|Publisher: Gathering of Developers Genre: Sports|
|Min OS X: Any Version CPU: G3 @ 233 MHz RAM: 32 MB Hard Disk: 276 MB 8x CD-ROM|
Of all the neglected game genres on the Mac OS – and there are many of them – perhaps the most-ignored area has been the racing game. Heck, there are people out there still playing Al Unser Jr and Vette! out of sheer desperation. When IMG learned at this year’s E3 that off-road racing title 4x4 Evolution was coming to the Mac OS, we were ecstatic. Euphoric. Intoxicated.
We were psyched.
4x4 Evolution doesn’t just represent a rebirth of the racing genre on the Mac OS, it also provides a powerful, compelling vision of a platform-agnostic future. Out of the box this game can network with Mac, PC and Dreamcast console owners, and is playable with a 56k modem connection. It uses a universal chat room and game finder (GameSpy) that runs on all three platforms. It supports OpenGL and Glide, and will run in as little as 6 MB of VRAM. In terms of sheer technological innovation, 4x4 is an impressive title, and hopefully a glimpse of what is to come.
However, as I learned after playing beta, demo and final versions of this game, the cross-platform nature of the title also introduced some quirks that may not go over well with Mac gamers. As a game, and in terms of interface, 4x4 leans heavily towards the console (Dreamcast) style of design rather than towards ultra-accurate PC and Mac sims. The actual level of realism of the racing and vehicles might disturb those looking for a true ‘sim.’
However, the good news is that Terminal Reality turned up the fun factor big-time to make up for the lack of precise realism. Huge gonzo air off of giant cliffs is a pretty good trade-off for having no engine blowouts or broken axles. And absolutely no game I’ve played has captured the frantic, reckless mayhem of off-road driving so well.

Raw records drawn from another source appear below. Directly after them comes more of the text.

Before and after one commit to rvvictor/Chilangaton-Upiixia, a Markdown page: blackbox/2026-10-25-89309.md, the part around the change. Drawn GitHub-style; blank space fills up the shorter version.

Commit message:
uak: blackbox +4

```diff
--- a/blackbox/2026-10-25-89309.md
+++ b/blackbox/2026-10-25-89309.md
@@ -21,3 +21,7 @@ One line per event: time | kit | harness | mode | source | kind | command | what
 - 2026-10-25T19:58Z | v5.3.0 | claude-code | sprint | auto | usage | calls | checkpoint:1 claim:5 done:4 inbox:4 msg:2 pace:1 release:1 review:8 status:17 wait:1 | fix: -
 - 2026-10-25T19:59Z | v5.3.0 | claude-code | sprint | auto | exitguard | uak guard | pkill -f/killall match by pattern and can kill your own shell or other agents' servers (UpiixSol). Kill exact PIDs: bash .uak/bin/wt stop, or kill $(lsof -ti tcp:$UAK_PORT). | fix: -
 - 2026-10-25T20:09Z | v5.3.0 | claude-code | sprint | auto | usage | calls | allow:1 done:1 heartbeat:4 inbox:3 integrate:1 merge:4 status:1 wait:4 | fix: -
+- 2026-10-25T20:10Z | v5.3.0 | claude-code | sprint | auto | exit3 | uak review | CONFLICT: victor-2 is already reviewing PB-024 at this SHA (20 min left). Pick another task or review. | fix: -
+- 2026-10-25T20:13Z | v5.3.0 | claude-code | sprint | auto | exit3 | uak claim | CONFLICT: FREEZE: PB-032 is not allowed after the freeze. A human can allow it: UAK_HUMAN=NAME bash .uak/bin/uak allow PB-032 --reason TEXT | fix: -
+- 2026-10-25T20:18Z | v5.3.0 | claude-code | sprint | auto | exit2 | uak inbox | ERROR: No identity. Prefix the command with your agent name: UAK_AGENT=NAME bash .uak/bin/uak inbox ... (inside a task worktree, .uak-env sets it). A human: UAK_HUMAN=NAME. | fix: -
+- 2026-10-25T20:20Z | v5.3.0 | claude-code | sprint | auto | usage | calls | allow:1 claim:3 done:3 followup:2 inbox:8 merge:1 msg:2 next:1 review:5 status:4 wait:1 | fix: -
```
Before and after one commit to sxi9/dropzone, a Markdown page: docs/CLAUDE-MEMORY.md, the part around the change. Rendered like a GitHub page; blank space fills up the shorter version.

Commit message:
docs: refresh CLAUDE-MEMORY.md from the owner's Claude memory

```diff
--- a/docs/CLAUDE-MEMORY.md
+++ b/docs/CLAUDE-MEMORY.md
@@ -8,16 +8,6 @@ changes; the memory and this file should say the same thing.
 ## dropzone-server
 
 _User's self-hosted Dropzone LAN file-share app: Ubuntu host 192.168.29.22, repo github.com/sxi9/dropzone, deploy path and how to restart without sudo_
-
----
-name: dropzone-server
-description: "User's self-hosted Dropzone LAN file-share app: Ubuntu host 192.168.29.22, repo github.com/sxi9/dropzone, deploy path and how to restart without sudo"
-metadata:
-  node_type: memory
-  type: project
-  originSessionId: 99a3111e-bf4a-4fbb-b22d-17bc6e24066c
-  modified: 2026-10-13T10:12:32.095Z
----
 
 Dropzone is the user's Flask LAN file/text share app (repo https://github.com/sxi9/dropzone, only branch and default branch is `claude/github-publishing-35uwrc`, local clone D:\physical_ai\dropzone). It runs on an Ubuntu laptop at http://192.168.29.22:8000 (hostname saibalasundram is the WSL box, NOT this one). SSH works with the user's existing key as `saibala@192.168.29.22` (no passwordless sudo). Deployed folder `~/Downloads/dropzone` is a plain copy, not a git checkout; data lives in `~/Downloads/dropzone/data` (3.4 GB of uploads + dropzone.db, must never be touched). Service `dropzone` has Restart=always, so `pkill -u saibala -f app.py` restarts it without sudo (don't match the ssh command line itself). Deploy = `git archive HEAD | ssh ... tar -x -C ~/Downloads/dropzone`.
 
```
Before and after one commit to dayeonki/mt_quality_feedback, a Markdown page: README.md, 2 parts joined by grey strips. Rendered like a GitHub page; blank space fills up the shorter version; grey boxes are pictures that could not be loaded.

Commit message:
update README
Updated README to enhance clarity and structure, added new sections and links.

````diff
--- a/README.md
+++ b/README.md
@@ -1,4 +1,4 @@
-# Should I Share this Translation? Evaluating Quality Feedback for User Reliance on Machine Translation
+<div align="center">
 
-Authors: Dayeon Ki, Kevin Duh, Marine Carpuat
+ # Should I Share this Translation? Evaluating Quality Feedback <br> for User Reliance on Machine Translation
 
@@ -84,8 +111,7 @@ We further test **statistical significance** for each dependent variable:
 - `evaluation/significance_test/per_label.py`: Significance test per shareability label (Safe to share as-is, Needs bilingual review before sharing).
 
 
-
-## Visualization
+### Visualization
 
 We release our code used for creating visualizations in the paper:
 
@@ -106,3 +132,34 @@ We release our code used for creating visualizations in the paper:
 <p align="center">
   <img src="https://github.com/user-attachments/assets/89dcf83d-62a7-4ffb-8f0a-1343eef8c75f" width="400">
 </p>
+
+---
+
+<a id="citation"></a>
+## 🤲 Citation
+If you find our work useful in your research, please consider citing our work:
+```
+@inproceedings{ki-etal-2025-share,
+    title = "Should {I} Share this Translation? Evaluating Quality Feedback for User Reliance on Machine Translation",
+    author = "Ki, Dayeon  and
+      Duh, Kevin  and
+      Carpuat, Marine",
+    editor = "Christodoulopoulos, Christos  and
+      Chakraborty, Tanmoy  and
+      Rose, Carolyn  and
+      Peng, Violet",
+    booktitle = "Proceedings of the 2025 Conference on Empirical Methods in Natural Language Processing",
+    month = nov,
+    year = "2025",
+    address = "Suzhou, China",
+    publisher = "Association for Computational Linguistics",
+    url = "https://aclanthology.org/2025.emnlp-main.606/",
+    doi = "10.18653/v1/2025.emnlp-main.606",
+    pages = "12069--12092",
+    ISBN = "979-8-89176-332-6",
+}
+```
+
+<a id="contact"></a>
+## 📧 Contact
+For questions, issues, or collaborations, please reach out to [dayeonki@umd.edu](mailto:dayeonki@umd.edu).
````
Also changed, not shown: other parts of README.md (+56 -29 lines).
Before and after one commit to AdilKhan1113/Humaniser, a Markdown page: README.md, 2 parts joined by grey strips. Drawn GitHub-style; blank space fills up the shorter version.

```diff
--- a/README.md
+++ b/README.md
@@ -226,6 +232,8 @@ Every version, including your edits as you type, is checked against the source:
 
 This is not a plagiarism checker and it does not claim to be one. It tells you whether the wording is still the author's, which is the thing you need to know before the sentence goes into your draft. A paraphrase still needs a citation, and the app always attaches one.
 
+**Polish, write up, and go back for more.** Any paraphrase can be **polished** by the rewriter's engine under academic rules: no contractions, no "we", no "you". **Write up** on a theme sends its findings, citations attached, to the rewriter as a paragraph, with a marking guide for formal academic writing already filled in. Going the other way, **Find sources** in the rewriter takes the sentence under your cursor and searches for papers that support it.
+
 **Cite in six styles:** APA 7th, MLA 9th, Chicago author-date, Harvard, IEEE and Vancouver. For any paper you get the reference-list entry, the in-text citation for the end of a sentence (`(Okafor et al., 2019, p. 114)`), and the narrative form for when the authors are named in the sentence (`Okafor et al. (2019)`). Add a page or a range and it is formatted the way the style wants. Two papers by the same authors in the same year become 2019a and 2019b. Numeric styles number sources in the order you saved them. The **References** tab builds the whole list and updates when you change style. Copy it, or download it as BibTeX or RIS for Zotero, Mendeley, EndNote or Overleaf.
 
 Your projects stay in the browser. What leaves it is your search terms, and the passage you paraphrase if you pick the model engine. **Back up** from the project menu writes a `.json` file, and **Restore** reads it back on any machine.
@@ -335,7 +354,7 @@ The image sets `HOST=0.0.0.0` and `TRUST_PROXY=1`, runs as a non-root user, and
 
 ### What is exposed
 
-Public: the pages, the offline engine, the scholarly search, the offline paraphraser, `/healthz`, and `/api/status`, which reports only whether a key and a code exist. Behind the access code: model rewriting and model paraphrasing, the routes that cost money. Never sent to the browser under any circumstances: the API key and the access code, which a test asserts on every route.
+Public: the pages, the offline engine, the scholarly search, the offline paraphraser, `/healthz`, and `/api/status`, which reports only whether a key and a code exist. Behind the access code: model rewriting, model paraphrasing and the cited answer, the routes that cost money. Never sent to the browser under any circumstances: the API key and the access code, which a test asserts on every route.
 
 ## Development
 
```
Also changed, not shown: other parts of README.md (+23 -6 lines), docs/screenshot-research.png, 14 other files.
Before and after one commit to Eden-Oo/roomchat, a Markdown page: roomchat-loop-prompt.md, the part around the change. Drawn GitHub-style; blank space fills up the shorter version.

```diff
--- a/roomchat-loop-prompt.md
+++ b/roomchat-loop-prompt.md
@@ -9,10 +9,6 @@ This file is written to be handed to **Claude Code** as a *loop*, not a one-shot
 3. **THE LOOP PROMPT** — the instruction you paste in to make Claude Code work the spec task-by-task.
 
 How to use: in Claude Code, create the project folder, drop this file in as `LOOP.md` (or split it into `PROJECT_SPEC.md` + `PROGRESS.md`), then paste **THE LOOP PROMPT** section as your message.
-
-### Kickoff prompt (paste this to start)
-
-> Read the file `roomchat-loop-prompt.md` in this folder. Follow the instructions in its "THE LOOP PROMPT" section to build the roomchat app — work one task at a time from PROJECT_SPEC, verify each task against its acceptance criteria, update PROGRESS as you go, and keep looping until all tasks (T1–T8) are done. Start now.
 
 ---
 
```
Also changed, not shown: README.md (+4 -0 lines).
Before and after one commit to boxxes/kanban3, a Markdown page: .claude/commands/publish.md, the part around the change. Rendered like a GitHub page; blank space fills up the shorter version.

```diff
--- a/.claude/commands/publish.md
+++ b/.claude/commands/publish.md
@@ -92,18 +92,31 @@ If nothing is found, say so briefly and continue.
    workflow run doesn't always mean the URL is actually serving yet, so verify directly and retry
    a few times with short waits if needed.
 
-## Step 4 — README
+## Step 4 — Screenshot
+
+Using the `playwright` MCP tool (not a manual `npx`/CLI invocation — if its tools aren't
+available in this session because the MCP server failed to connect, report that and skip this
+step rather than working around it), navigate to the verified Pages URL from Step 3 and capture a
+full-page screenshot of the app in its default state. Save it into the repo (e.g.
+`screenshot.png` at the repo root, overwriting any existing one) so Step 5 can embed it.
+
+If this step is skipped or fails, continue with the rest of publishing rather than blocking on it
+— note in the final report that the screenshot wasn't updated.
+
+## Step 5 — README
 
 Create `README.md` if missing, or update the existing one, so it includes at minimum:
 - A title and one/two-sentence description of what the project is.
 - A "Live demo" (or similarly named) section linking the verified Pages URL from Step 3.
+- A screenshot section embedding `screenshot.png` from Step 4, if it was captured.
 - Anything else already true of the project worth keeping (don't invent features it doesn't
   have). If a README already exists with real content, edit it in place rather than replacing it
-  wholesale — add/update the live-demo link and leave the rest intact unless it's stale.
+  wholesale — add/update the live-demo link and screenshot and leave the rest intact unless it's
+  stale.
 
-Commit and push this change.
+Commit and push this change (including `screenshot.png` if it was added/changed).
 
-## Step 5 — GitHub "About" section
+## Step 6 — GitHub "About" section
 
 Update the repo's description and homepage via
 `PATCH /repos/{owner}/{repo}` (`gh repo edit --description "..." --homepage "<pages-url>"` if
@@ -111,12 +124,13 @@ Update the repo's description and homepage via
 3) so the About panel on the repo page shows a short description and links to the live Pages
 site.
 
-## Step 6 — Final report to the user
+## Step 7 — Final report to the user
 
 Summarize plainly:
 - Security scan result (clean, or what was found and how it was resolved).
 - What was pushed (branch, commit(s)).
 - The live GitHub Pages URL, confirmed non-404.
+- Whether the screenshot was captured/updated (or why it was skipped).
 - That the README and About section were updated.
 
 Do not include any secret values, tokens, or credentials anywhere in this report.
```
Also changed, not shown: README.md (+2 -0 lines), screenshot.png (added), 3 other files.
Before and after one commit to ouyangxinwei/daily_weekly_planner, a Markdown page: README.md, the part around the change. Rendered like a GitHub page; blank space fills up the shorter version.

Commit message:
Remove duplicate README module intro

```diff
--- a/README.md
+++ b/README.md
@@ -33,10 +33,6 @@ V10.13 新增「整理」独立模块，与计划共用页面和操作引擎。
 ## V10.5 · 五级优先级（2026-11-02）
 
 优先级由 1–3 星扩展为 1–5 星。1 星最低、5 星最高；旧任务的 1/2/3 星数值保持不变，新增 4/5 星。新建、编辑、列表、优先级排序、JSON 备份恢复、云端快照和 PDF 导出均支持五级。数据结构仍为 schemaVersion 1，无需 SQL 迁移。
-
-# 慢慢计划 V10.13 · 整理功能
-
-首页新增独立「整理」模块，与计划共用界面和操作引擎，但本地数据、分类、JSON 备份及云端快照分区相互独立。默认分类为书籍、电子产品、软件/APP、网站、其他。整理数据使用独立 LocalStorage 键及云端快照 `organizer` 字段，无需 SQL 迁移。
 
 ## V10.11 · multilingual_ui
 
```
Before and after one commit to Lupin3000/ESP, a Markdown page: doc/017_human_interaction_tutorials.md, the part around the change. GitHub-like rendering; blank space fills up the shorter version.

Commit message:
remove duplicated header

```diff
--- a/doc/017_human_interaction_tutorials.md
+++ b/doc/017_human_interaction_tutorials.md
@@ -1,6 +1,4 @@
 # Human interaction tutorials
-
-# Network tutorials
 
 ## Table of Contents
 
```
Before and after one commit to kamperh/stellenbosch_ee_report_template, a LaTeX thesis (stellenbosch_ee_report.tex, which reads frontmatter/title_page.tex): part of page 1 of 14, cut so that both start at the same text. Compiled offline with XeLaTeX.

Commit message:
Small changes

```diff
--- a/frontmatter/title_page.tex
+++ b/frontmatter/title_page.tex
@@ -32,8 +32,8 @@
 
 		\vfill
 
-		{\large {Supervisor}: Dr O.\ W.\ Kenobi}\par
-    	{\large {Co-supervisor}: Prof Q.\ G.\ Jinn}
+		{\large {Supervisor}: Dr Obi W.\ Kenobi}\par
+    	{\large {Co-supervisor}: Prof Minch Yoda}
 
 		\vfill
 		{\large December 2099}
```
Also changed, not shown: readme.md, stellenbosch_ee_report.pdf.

Let me preface this review with the fact that I have driven SUVs off-road quite a bit here in Arizona, strictly as an amateur and not in a racing situation. I’ve spent enough time behind the wheel on rough terrain to have a good feel for what a vehicle can and can’t do, and I’ve driven several of the vehicles featured in 4x4 in off-road conditions. I mention this because the vehicle physics of 4x4 are actually uncannily accurate – to a certain limit – and overall 4x4 does authentically capture the feel of racing on a dirt surface.